▶ _PROBLEM STATEMENT_: Would you pull out every line of the material that contains the string "evidence"?

-- Opening Marker --

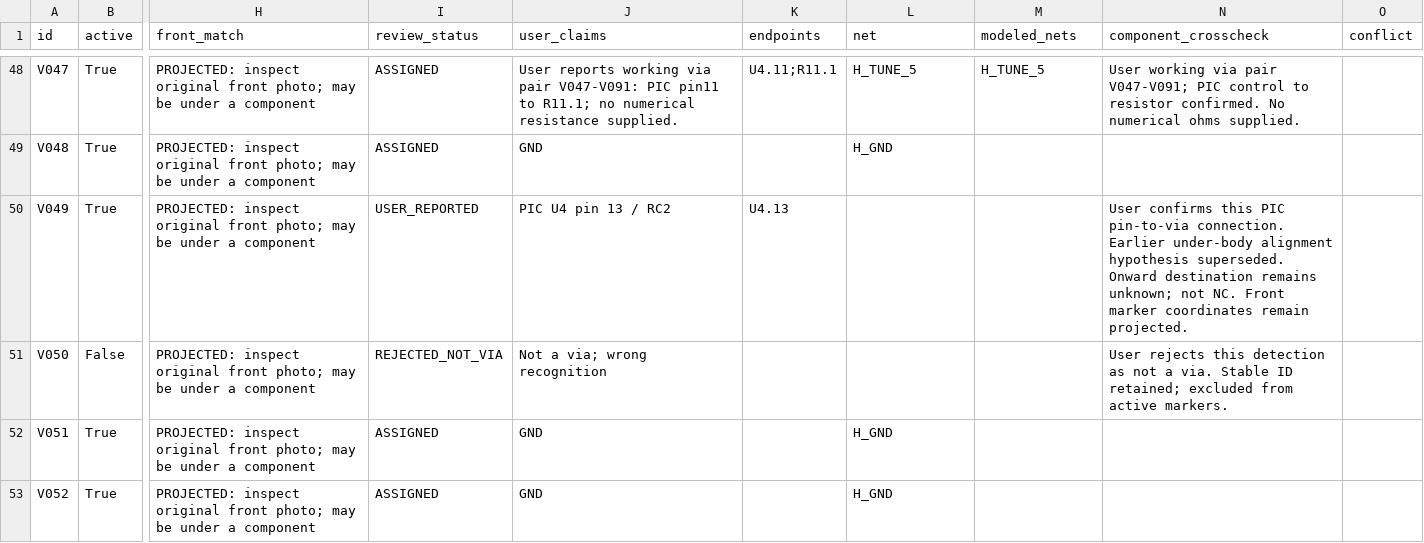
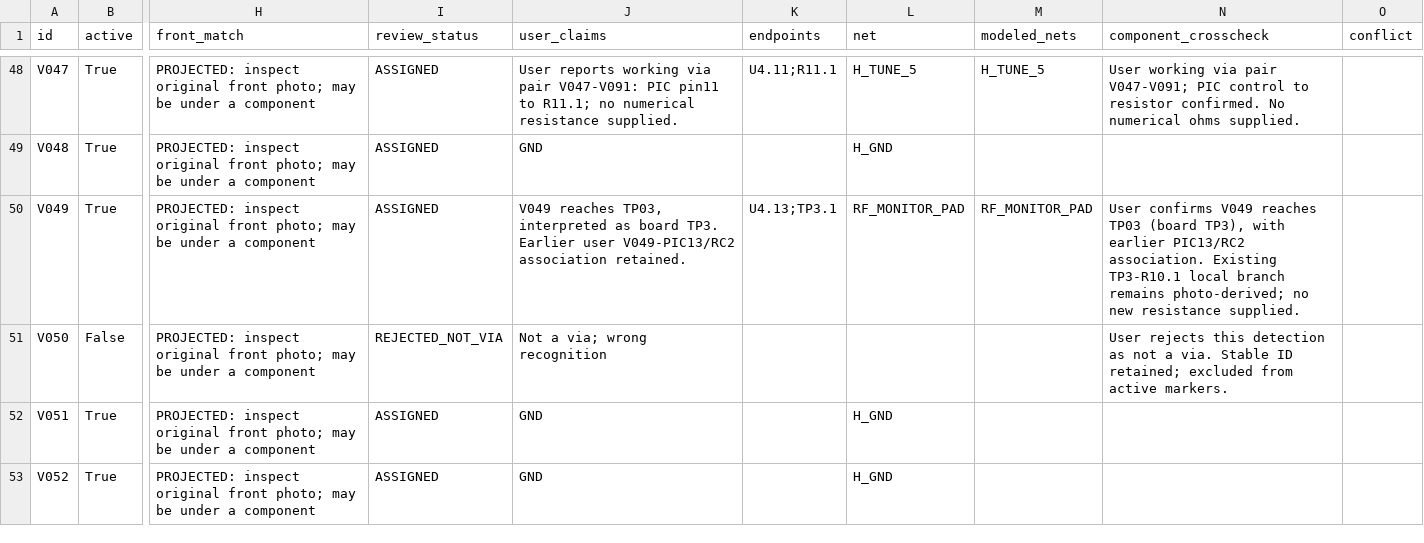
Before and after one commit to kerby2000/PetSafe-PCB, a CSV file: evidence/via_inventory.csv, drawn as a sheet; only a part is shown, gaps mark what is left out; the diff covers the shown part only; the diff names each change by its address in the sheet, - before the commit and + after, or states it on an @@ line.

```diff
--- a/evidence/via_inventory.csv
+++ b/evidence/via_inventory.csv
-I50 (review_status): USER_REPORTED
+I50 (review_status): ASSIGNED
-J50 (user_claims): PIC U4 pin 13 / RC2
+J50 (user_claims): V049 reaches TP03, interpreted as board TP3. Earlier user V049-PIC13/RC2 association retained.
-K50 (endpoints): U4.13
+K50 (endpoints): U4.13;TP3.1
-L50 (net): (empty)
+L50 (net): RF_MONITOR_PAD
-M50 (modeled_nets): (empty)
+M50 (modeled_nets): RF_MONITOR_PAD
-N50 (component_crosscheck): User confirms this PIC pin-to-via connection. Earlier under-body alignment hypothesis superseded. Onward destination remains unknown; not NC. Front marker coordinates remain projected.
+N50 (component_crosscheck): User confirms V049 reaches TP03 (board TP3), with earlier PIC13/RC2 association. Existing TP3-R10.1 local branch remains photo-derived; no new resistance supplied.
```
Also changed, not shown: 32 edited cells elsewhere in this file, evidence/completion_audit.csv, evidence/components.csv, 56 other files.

-- Closing Marker --

▶ _FINISHED EXERCISE_:
Before and after one commit to kerby2000/PetSafe-PCB, a CSV file: evidence/via_inventory.csv, drawn as a sheet; only a part is shown, gaps mark what is left out; the diff covers the shown part only; the diff names each change by its address in the sheet, - before the commit and + after, or states it on an @@ line.
--- a/evidence/via_inventory.csv
+++ b/evidence/via_inventory.csv
Also changed, not shown: 32 edited cells elsewhere in this file, evidence/completion_audit.csv, evidence/components.csv, 56 other files.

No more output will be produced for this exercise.